Task directions:
Your answer must be an exact copy of the records below, minus any images.
Exercise input Start Marker
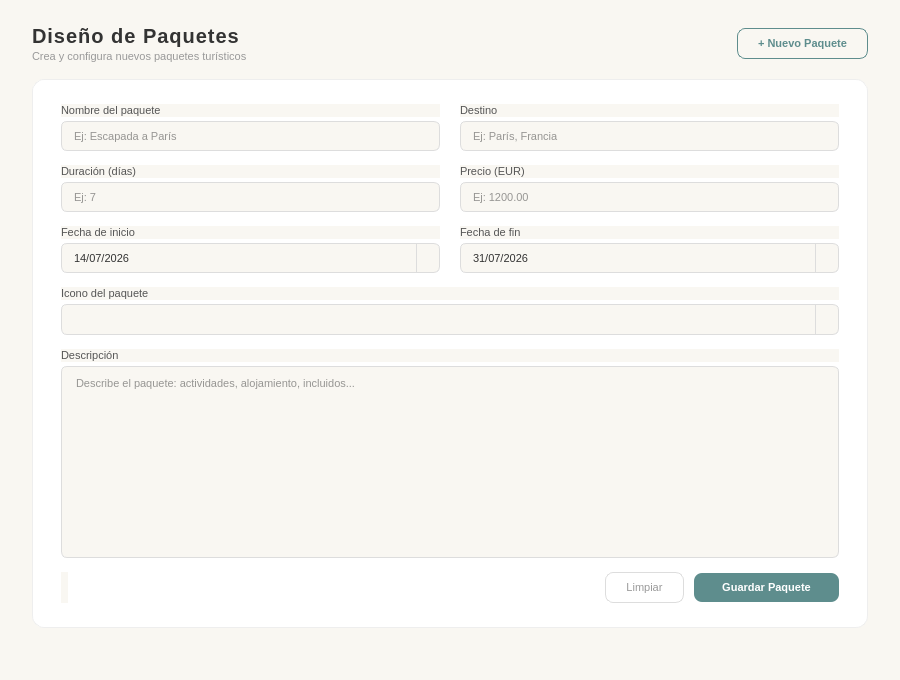
Before: the Qt Designer form src/vista/ui/vistaDiseno.ui in laraanton/InSo, drawn with Qt 5.
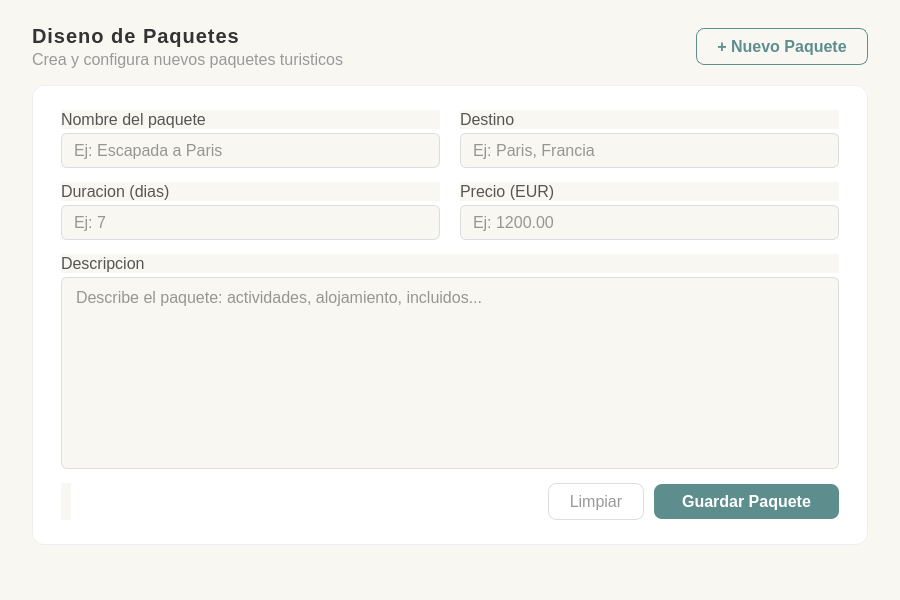
After: the same form once the commit is applied.

Commit message:
Refactor UI design and update widget styles
Updated UI design properties and adjusted font sizes for various widgets. Removed unused QDateEdit and QComboBox styles.

Diff of the .ui file:
```diff
--- a/src/vista/ui/vistaDiseno.ui
+++ b/src/vista/ui/vistaDiseno.ui
@@ -3,7 +3,7 @@
  <class>VentanaDiseno</class>
  <widget class="QWidget" name="VentanaDiseno">
   <property name="geometry">
-   <rect><x>0</x><y>0</y><width>900</width><height>680</height></rect>
+   <rect><x>0</x><y>0</y><width>900</width><height>600</height></rect>
   </property>
   <property name="styleSheet">
    <string notr="true">
@@ -42,75 +42,6 @@
     border: 1px solid #5e8d8d;
     background-color: #ffffff;
 }
-QDateEdit {
-    background-color: #f9f7f2;
-    border: 1px solid #dddddd;
-    border-radius: 6px;
-    padding: 6px 10px;
-    font-size: 11px;
-    color: #333333;
-}
-QDateEdit:focus {
-    border: 1px solid #5e8d8d;
-    background-color: #ffffff;
-}
-QDateEdit::drop-down {
-    subcontrol-origin: padding;
-    subcontrol-position: top right;
-    width: 22px;
-    border-left: 1px solid #dddddd;
-    border-top-right-radius: 6px;
-    border-bottom-right-radius: 6px;
-}
-QDateEdit::down-arrow {
-    image: none;
-    width: 8px;
-    height: 8px;
-}
-QCalendarWidget QToolButton {
-    color: #333333;
-    background-color: #ffffff;
-    border: none;
-    font-size: 11px;
-}
-QCalendarWidget QMenu {
-    font-size: 11px;
-}
-QCalendarWidget QAbstractItemView:enabled {
-    font-size: 11px;
-    color: #333333;
-    selection-background-color: #5e8d8d;
-    selection-color: white;
-}
-QComboBox {
-    background-color: #f9f7f2;
-    border: 1px solid #dddddd;
-    border-radius: 6px;
-    padding: 6px 10px;
-    font-size: 13px;
-    color: #333333;
-}
-QComboBox:focus {
-    border: 1px solid #5e8d8d;
-    background-color: #ffffff;
-}
-QComboBox::drop-down {
-    subcontrol-origin: padding;
-    subcontrol-position: top right;
-    width: 22px;
-    border-left: 1px solid #dddddd;
-    border-top-right-radius: 6px;
-    border-bottom-right-radius: 6px;
-}
-QComboBox QAbstractItemView {
-    background-color: #ffffff;
-    border: 1px solid #dddddd;
-    border-radius: 6px;
-    selection-background-color: #5e8d8d;
-    selection-color: white;
-    font-size: 13px;
-    padding: 4px;
-}
 QPushButton#btnNuevoPaquete {
     background-color: transparent;
     border: 1px solid #5e8d8d;
@@ -152,6 +83,14 @@
     font-size: 11px;
     font-weight: bold;
 }
+QLabel#lblSeccionTitulo { font-size: 20px; }  /* se queda igual */
+QLabel#lblSeccionSub { font-size: 16px; }      /* era 11px */
+QLabel { font-size: 16px; }                    /* era 11px */
+QLineEdit, QTextEdit { font-size: 16px; }      /* era 11px */
+QPushButton#btnNuevoPaquete { font-size: 16px; } /* era 11px */
+QPushButton#btnGuardar { font-size: 16px; }    /* era 11px */
+QPushButton#btnLimpiar { font-size: 16px; }    /* era 11px */
+QLabel#lblEstado { font-size: 16px; }          /* era 11px */
    </string>
   </property>
 
@@ -171,12 +110,12 @@
        <property name="spacing"><number>2</number></property>
        <item>
         <widget class="QLabel" name="lblSeccionTitulo">
-         <property name="text"><string>Diseño de Paquetes</string></property>
+         <property name="text"><string>Diseno de Paquetes</string></property>
         </widget>
        </item>
        <item>
         <widget class="QLabel" name="lblSeccionSub">
-         <property name="text"><string>Crea y configura nuevos paquetes turísticos</string></property>
+         <property name="text"><string>Crea y configura nuevos paquetes turisticos</string></property>
         </widget>
        </item>
       </layout>
@@ -220,7 +159,7 @@
           </item>
           <item>
            <widget class="QLineEdit" name="inputNombre">
-            <property name="placeholderText"><string>Ej: Escapada a París</string></property>
+            <property name="placeholderText"><string>Ej: Escapada a Paris</string></property>
            </widget>
           </item>
          </layout>
@@ -235,7 +174,7 @@
           </item>
           <item>
            <widget class="QLineEdit" name="inputDestino">
-            <property name="placeholderText"><string>Ej: París, Francia</string></property>
+            <property name="placeholderText"><string>Ej: Paris, Francia</string></property>
            </widget>
           </item>
          </layout>
@@ -252,7 +191,7 @@
           <property name="spacing"><number>4</number></property>
           <item>
            <widget class="QLabel" name="lblDuracion">
-            <property name="text"><string>Duración (días)</string></property>
+            <property name="text"><string>Duracion (dias)</string></property>
            </widget>
           </item>
           <item>
@@ -280,77 +219,13 @@
        </layout>
       </item>
 
-      <!-- Fila 3: Fecha inicio + Fecha fin -->
-      <item>
-       <layout class="QHBoxLayout" name="fila3">
-        <property name="spacing"><number>20</number></property>
-        <item>
-         <layout class="QVBoxLayout">
-          <property name="spacing"><number>4</number></property>
-          <item>
-           <widget class="QLabel" name="lblFechaIni">
-            <property name="text"><string>Fecha de inicio</string></property>
-           </widget>
-          </item>
-          <item>
-           <widget class="QDateEdit" name="inputFechaIni">
-            <property name="calendarPopup"><bool>true</bool></property>
-            <property name="displayFormat"><string>dd/MM/yyyy</string></property>
-            <!-- fecha predeterminada: 14/07/2026 -->
-            <property name="date">
-             <date><year>2026</year><month>7</month><day>14</day></date>
-            </property>
-           </widget>
-          </item>
-         </layout>
-        </item>
-        <item>
-         <layout class="QVBoxLayout">
-          <property name="spacing"><number>4</number></property>
-          <item>
-           <widget class="QLabel" name="lblFechaFin">
-            <property name="text"><string>Fecha de fin</string></property>
-           </widget>
-          </item>
-          <item>
-           <widget class="QDateEdit" name="inputFechaFin">
-            <property name="calendarPopup"><bool>true</bool></property>
-            <property name="displayFormat"><string>dd/MM/yyyy</string></property>
-            <!-- fecha predeterminada: 31/07/2026 -->
-            <property name="date">
-             <date><year>2026</year><month>7</month><day>31</day></date>
-            </property>
-           </widget>
-          </item>
-         </layout>
-        </item>
-       </layout>
-      </item>
-
-      <!-- Fila 4: Emoticono -->
-      <item>
-       <layout class="QVBoxLayout">
-        <property name="spacing"><number>4</number></property>
-        <item>
-         <widget class="QLabel" name="lblEmoji">
-          <property name="text"><string>Icono del paquete</string></property>
-         </widget>
-        </item>
-        <item>
-         <widget class="QComboBox" name="comboEmoji">
-          <!-- Las opciones se rellenan desde el código Python -->
-         </widget>
-        </item>
-       </layout>
-      </item>
-
       <!-- Descripcion -->
       <item>
        <layout class="QVBoxLayout">
         <property name="spacing"><number>4</number></property>
         <item>
          <widget class="QLabel" name="lblDescripcion">
-          <property name="text"><string>Descripción</string></property>
+          <property name="text"><string>Descripcion</string></property>
          </widget>
         </item>
         <item>
```
Left out of the diff: 4 changed lines with no effect on the pictures.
Exercise input End Marker
Result for this exercise:
Before: the Qt Designer form src/vista/ui/vistaDiseno.ui in laraanton/InSo, drawn with Qt 5.
After: the same form once the commit is applied.

Commit message:
Refactor UI design and update widget styles
Updated UI design properties and adjusted font sizes for various widgets. Removed unused QDateEdit and QComboBox styles.

Diff of the .ui file:
```diff
--- a/src/vista/ui/vistaDiseno.ui
+++ b/src/vista/ui/vistaDiseno.ui
@@ -3,7 +3,7 @@
  <class>VentanaDiseno</class>
  <widget class="QWidget" name="VentanaDiseno">
   <property name="geometry">
-   <rect><x>0</x><y>0</y><width>900</width><height>680</height></rect>
+   <rect><x>0</x><y>0</y><width>900</width><height>600</height></rect>
   </property>
   <property name="styleSheet">
    <string notr="true">
@@ -42,75 +42,6 @@
     border: 1px solid #5e8d8d;
     background-color: #ffffff;
 }
-QDateEdit {
-    background-color: #f9f7f2;
-    border: 1px solid #dddddd;
-    border-radius: 6px;
-    padding: 6px 10px;
-    font-size: 11px;
-    color: #333333;
-}
-QDateEdit:focus {
-    border: 1px solid #5e8d8d;
-    background-color: #ffffff;
-}
-QDateEdit::drop-down {
-    subcontrol-origin: padding;
-    subcontrol-position: top right;
-    width: 22px;
-    border-left: 1px solid #dddddd;
-    border-top-right-radius: 6px;
-    border-bottom-right-radius: 6px;
-}
-QDateEdit::down-arrow {
-    image: none;
-    width: 8px;
-    height: 8px;
-}
-QCalendarWidget QToolButton {
-    color: #333333;
-    background-color: #ffffff;
-    border: none;
-    font-size: 11px;
-}
-QCalendarWidget QMenu {
-    font-size: 11px;
-}
-QCalendarWidget QAbstractItemView:enabled {
-    font-size: 11px;
-    color: #333333;
-    selection-background-color: #5e8d8d;
-    selection-color: white;
-}
-QComboBox {
-    background-color: #f9f7f2;
-    border: 1px solid #dddddd;
-    border-radius: 6px;
-    padding: 6px 10px;
-    font-size: 13px;
-    color: #333333;
-}
-QComboBox:focus {
-    border: 1px solid #5e8d8d;
-    background-color: #ffffff;
-}
-QComboBox::drop-down {
-    subcontrol-origin: padding;
-    subcontrol-position: top right;
-    width: 22px;
-    border-left: 1px solid #dddddd;
-    border-top-right-radius: 6px;
-    border-bottom-right-radius: 6px;
-}
-QComboBox QAbstractItemView {
-    background-color: #ffffff;
-    border: 1px solid #dddddd;
-    border-radius: 6px;
-    selection-background-color: #5e8d8d;
-    selection-color: white;
-    font-size: 13px;
-    padding: 4px;
-}
 QPushButton#btnNuevoPaquete {
     background-color: transparent;
     border: 1px solid #5e8d8d;
@@ -152,6 +83,14 @@
     font-size: 11px;
     font-weight: bold;
 }
+QLabel#lblSeccionTitulo { font-size: 20px; }  /* se queda igual */
+QLabel#lblSeccionSub { font-size: 16px; }      /* era 11px */
+QLabel { font-size: 16px; }                    /* era 11px */
+QLineEdit, QTextEdit { font-size: 16px; }      /* era 11px */
+QPushButton#btnNuevoPaquete { font-size: 16px; } /* era 11px */
+QPushButton#btnGuardar { font-size: 16px; }    /* era 11px */
+QPushButton#btnLimpiar { font-size: 16px; }    /* era 11px */
+QLabel#lblEstado { font-size: 16px; }          /* era 11px */
    </string>
   </property>
 
@@ -171,12 +110,12 @@
        <property name="spacing"><number>2</number></property>
        <item>
         <widget class="QLabel" name="lblSeccionTitulo">
-         <property name="text"><string>Diseño de Paquetes</string></property>
+         <property name="text"><string>Diseno de Paquetes</string></property>
         </widget>
        </item>
        <item>
         <widget class="QLabel" name="lblSeccionSub">
-         <property name="text"><string>Crea y configura nuevos paquetes turísticos</string></property>
+         <property name="text"><string>Crea y configura nuevos paquetes turisticos</string></property>
         </widget>
        </item>
       </layout>
@@ -220,7 +159,7 @@
           </item>
           <item>
            <widget class="QLineEdit" name="inputNombre">
-            <property name="placeholderText"><string>Ej: Escapada a París</string></property>
+            <property name="placeholderText"><string>Ej: Escapada a Paris</string></property>
            </widget>
           </item>
          </layout>
@@ -235,7 +174,7 @@
           </item>
           <item>
            <widget class="QLineEdit" name="inputDestino">
-            <property name="placeholderText"><string>Ej: París, Francia</string></property>
+            <property name="placeholderText"><string>Ej: Paris, Francia</string></property>
            </widget>
           </item>
          </layout>
@@ -252,7 +191,7 @@
           <property name="spacing"><number>4</number></property>
           <item>
            <widget class="QLabel" name="lblDuracion">
-            <property name="text"><string>Duración (días)</string></property>
+            <property name="text"><string>Duracion (dias)</string></property>
            </widget>
           </item>
           <item>
@@ -280,77 +219,13 @@
        </layout>
       </item>
 
-      <!-- Fila 3: Fecha inicio + Fecha fin -->
-      <item>
-       <layout class="QHBoxLayout" name="fila3">
-        <property name="spacing"><number>20</number></property>
-        <item>
-         <layout class="QVBoxLayout">
-          <property name="spacing"><number>4</number></property>
-          <item>
-           <widget class="QLabel" name="lblFechaIni">
-            <property name="text"><string>Fecha de inicio</string></property>
-           </widget>
-          </item>
-          <item>
-           <widget class="QDateEdit" name="inputFechaIni">
-            <property name="calendarPopup"><bool>true</bool></property>
-            <property name="displayFormat"><string>dd/MM/yyyy</string></property>
-            <!-- fecha predeterminada: 14/07/2026 -->
-            <property name="date">
-             <date><year>2026</year><month>7</month><day>14</day></date>
-            </property>
-           </widget>
-          </item>
-         </layout>
-        </item>
-        <item>
-         <layout class="QVBoxLayout">
-          <property name="spacing"><number>4</number></property>
-          <item>
-           <widget class="QLabel" name="lblFechaFin">
-            <property name="text"><string>Fecha de fin</string></property>
-           </widget>
-          </item>
-          <item>
-           <widget class="QDateEdit" name="inputFechaFin">
-            <property name="calendarPopup"><bool>true</bool></property>
-            <property name="displayFormat"><string>dd/MM/yyyy</string></property>
-            <!-- fecha predeterminada: 31/07/2026 -->
-            <property name="date">
-             <date><year>2026</year><month>7</month><day>31</day></date>
-            </property>
-           </widget>
-          </item>
-         </layout>
-        </item>
-       </layout>
-      </item>
-
-      <!-- Fila 4: Emoticono -->
-      <item>
-       <layout class="QVBoxLayout">
-        <property name="spacing"><number>4</number></property>
-        <item>
-         <widget class="QLabel" name="lblEmoji">
-          <property name="text"><string>Icono del paquete</string></property>
-         </widget>
-        </item>
-        <item>
-         <widget class="QComboBox" name="comboEmoji">
-          <!-- Las opciones se rellenan desde el código Python -->
-         </widget>
-        </item>
-       </layout>
-      </item>
-
       <!-- Descripcion -->
       <item>
        <layout class="QVBoxLayout">
         <property name="spacing"><number>4</number></property>
         <item>
          <widget class="QLabel" name="lblDescripcion">
-          <property name="text"><string>Descripción</string></property>
+          <property name="text"><string>Descripcion</string></property>
          </widget>
         </item>
         <item>
```
Left out of the diff: 4 changed lines with no effect on the pictures.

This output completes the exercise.